>>>

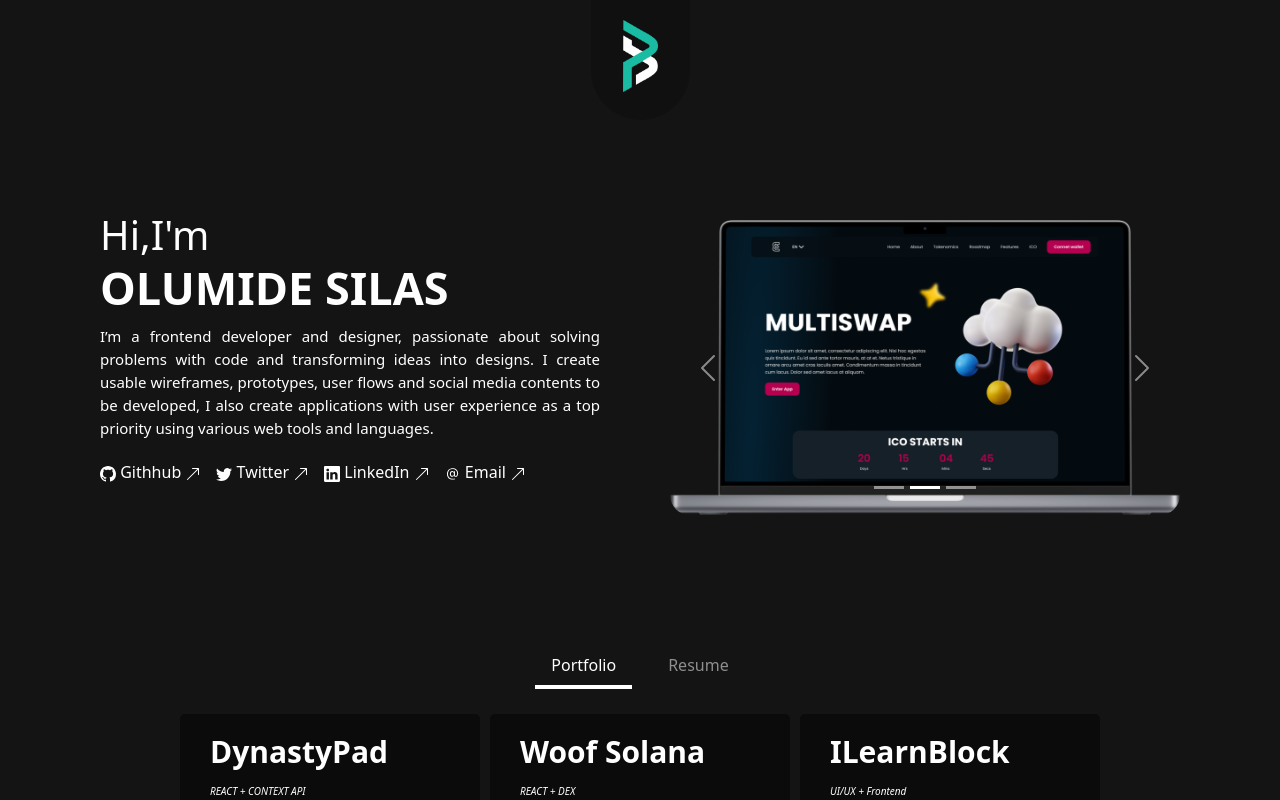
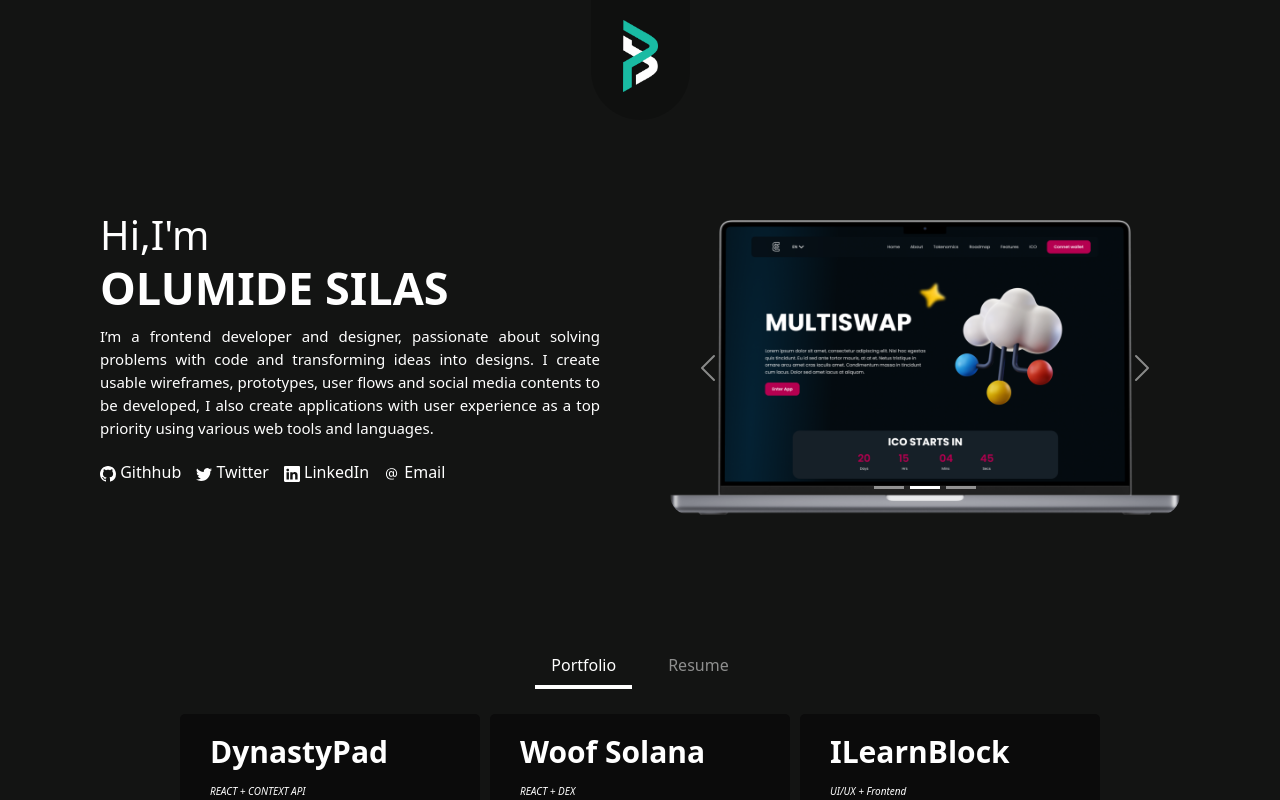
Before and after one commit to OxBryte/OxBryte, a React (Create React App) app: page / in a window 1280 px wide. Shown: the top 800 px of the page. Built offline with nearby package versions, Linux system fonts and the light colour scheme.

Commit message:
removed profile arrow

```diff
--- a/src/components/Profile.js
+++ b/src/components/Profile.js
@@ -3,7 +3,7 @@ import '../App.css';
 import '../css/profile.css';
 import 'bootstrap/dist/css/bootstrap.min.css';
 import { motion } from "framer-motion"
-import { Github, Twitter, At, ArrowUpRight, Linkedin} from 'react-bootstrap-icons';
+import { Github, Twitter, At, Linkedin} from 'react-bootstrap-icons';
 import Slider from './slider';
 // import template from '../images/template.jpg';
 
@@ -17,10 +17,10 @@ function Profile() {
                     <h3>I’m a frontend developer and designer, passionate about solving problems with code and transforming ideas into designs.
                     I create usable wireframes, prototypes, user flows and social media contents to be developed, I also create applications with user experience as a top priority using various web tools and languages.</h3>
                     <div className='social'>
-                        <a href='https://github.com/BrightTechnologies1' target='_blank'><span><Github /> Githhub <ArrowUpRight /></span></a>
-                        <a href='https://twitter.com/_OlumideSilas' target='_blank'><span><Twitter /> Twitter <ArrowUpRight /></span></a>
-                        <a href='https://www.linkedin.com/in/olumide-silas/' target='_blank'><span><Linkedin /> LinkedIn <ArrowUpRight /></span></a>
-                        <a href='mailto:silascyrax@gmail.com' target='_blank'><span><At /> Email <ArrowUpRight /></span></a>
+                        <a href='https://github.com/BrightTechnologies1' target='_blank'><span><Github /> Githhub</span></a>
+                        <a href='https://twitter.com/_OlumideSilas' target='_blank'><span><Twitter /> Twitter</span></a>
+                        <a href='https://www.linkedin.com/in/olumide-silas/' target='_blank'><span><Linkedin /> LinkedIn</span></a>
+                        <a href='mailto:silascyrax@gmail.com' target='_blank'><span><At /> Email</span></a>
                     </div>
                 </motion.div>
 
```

<<<
>>>

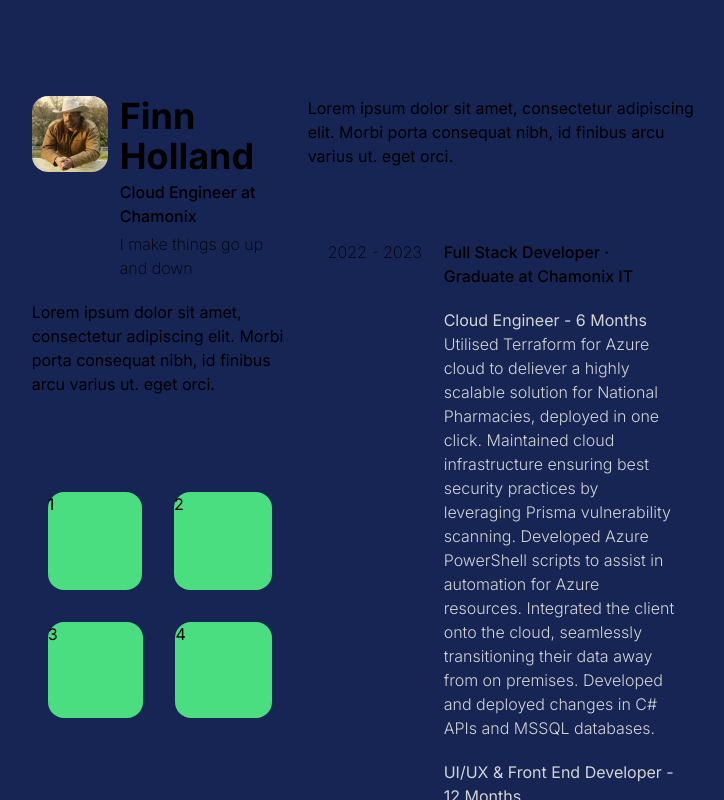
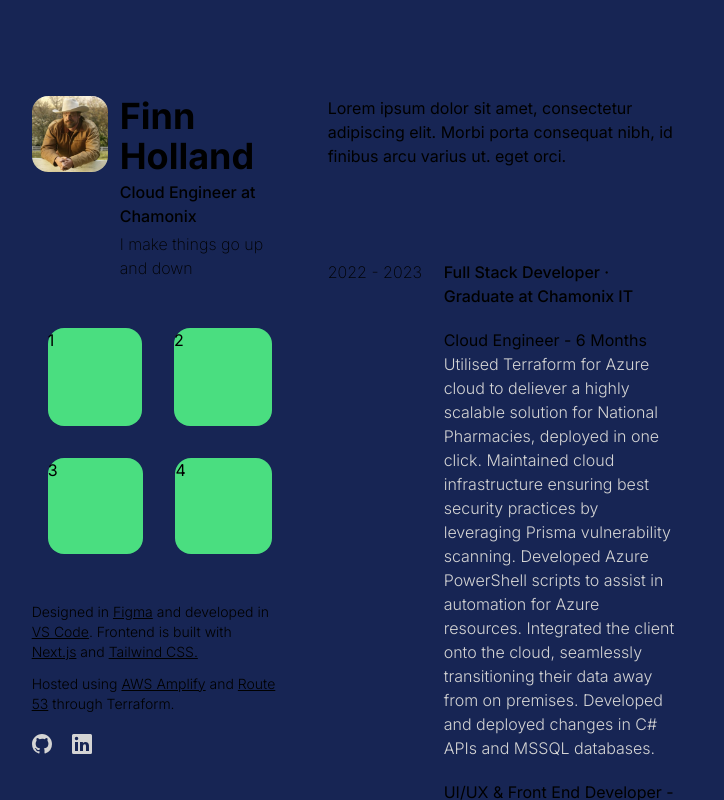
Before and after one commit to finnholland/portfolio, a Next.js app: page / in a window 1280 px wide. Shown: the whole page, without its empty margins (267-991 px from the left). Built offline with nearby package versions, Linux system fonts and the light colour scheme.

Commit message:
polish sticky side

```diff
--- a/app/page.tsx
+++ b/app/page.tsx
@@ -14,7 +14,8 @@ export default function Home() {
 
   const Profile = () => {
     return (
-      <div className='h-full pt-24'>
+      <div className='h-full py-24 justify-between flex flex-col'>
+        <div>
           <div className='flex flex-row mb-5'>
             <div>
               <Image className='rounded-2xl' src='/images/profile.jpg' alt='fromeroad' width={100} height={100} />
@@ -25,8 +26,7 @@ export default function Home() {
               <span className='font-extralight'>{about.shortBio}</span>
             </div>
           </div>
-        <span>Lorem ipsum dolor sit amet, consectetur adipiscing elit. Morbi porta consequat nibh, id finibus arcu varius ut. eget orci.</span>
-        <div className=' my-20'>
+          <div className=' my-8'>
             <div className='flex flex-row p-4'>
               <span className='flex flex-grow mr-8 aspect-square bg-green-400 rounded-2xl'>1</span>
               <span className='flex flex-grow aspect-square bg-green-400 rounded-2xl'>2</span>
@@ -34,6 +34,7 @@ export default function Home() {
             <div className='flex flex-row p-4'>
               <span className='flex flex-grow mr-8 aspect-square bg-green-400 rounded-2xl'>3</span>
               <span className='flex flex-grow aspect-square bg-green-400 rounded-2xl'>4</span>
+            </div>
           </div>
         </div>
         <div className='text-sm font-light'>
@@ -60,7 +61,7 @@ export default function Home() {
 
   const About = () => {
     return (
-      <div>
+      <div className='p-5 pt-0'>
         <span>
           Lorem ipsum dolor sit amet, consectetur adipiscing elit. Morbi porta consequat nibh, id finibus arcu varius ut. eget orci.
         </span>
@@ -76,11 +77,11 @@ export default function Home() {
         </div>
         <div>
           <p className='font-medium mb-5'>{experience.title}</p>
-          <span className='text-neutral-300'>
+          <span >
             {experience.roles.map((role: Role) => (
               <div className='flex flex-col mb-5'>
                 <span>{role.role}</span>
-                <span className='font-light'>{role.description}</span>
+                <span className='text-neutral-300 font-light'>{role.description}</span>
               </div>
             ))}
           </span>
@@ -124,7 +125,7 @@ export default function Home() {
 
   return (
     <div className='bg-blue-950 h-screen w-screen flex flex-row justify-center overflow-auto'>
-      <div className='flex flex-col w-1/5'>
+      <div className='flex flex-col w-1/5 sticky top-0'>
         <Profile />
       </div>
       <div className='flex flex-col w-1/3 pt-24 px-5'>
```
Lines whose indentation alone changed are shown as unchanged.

<<<
>>>

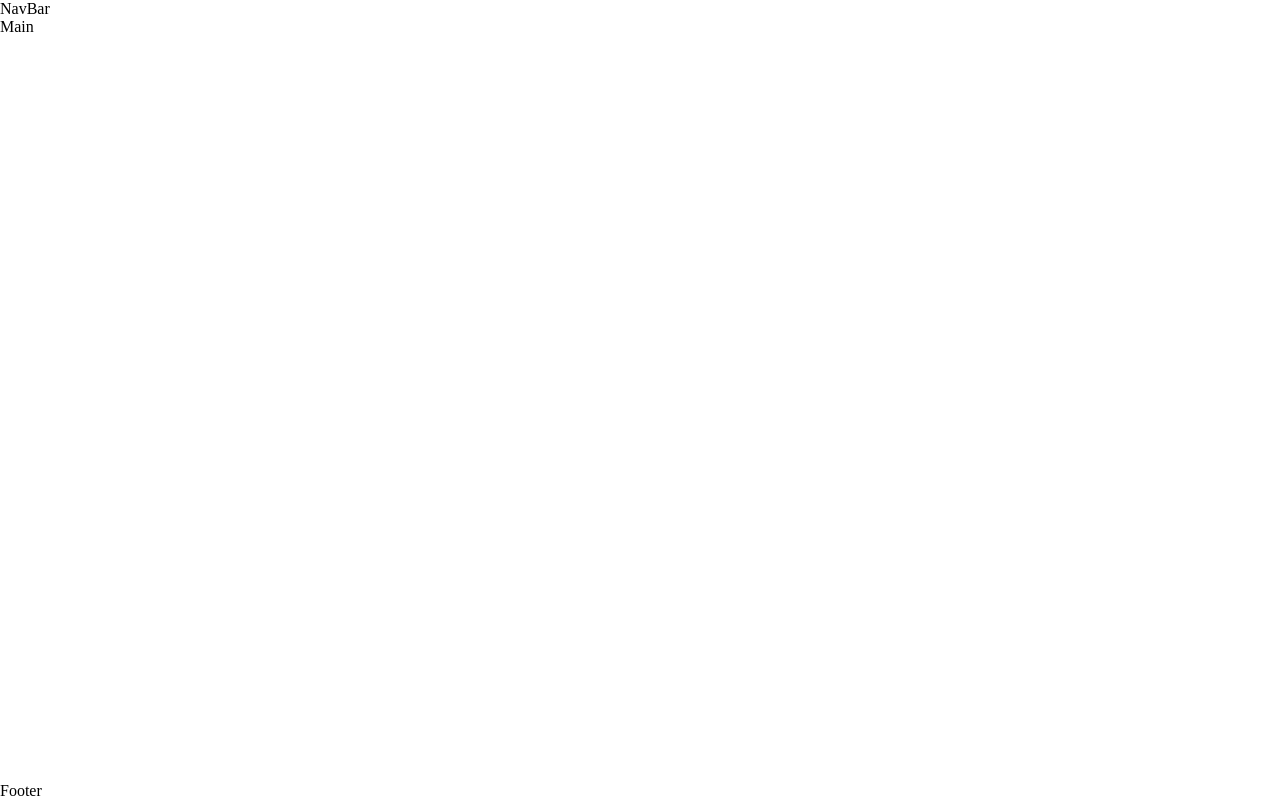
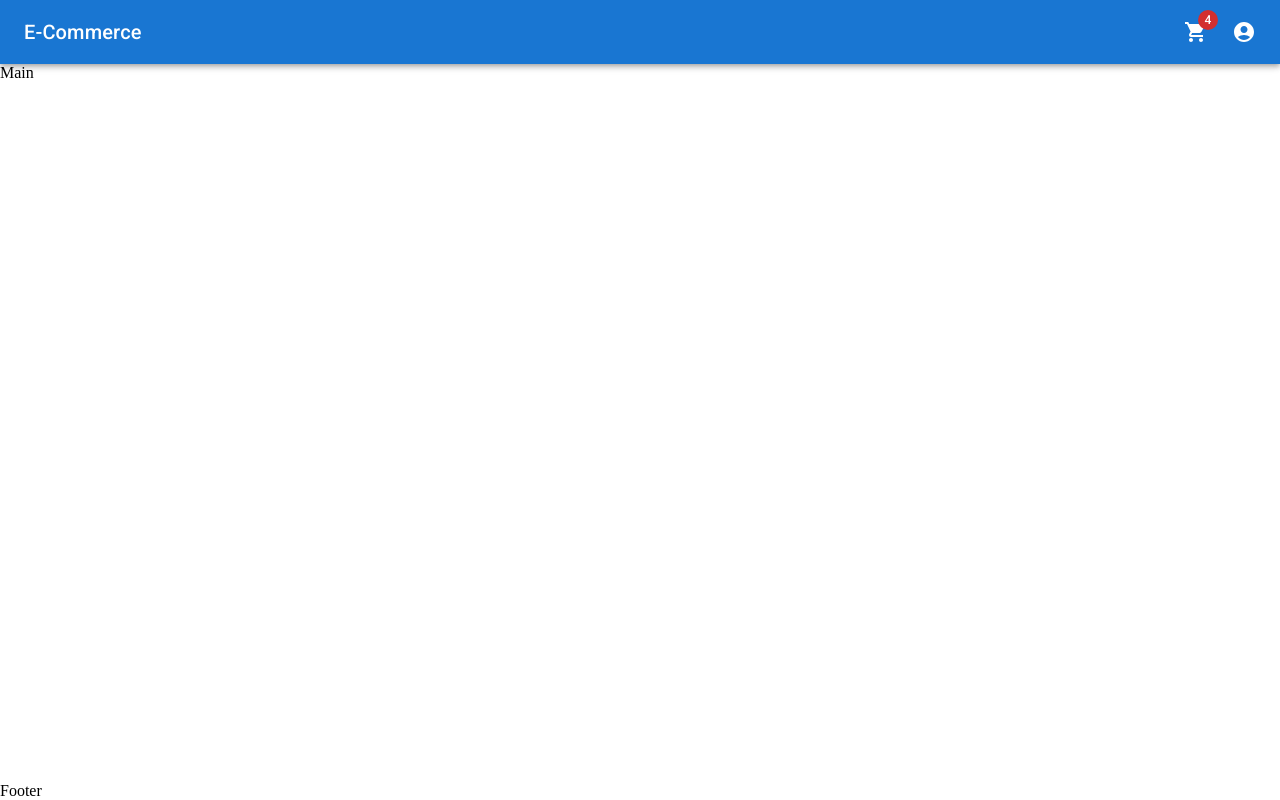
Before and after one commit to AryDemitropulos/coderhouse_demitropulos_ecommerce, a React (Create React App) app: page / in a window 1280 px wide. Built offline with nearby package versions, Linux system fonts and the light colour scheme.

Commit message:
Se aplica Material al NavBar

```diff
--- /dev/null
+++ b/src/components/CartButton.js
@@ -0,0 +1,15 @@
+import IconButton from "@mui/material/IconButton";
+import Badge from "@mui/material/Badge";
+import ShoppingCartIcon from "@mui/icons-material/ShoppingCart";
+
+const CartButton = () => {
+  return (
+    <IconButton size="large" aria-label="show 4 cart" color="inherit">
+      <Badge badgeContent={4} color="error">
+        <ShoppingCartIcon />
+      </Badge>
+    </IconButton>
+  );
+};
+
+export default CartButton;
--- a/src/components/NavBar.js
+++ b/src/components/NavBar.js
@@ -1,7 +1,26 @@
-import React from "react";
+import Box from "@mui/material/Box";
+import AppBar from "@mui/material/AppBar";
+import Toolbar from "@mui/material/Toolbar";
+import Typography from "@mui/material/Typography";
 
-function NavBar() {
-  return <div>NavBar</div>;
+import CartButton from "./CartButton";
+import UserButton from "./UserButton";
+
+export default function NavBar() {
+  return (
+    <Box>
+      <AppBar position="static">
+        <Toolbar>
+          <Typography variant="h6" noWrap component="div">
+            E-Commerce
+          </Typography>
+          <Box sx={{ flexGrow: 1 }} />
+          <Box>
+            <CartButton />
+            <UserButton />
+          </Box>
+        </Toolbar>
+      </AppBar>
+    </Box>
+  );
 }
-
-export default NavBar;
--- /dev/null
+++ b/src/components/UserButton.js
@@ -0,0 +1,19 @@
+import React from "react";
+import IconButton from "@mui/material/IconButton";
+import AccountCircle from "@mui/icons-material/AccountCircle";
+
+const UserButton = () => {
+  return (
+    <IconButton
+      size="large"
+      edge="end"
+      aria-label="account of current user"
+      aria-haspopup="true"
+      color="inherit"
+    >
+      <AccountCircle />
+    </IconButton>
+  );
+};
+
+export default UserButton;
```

<<<

List every line above containing the word "NavBar".

● **Result of the exercise**:
Se aplica Material al NavBar
--- a/src/components/NavBar.js
+++ b/src/components/NavBar.js
-function NavBar() {
-  return <div>NavBar</div>;
+export default function NavBar() {
-export default NavBar;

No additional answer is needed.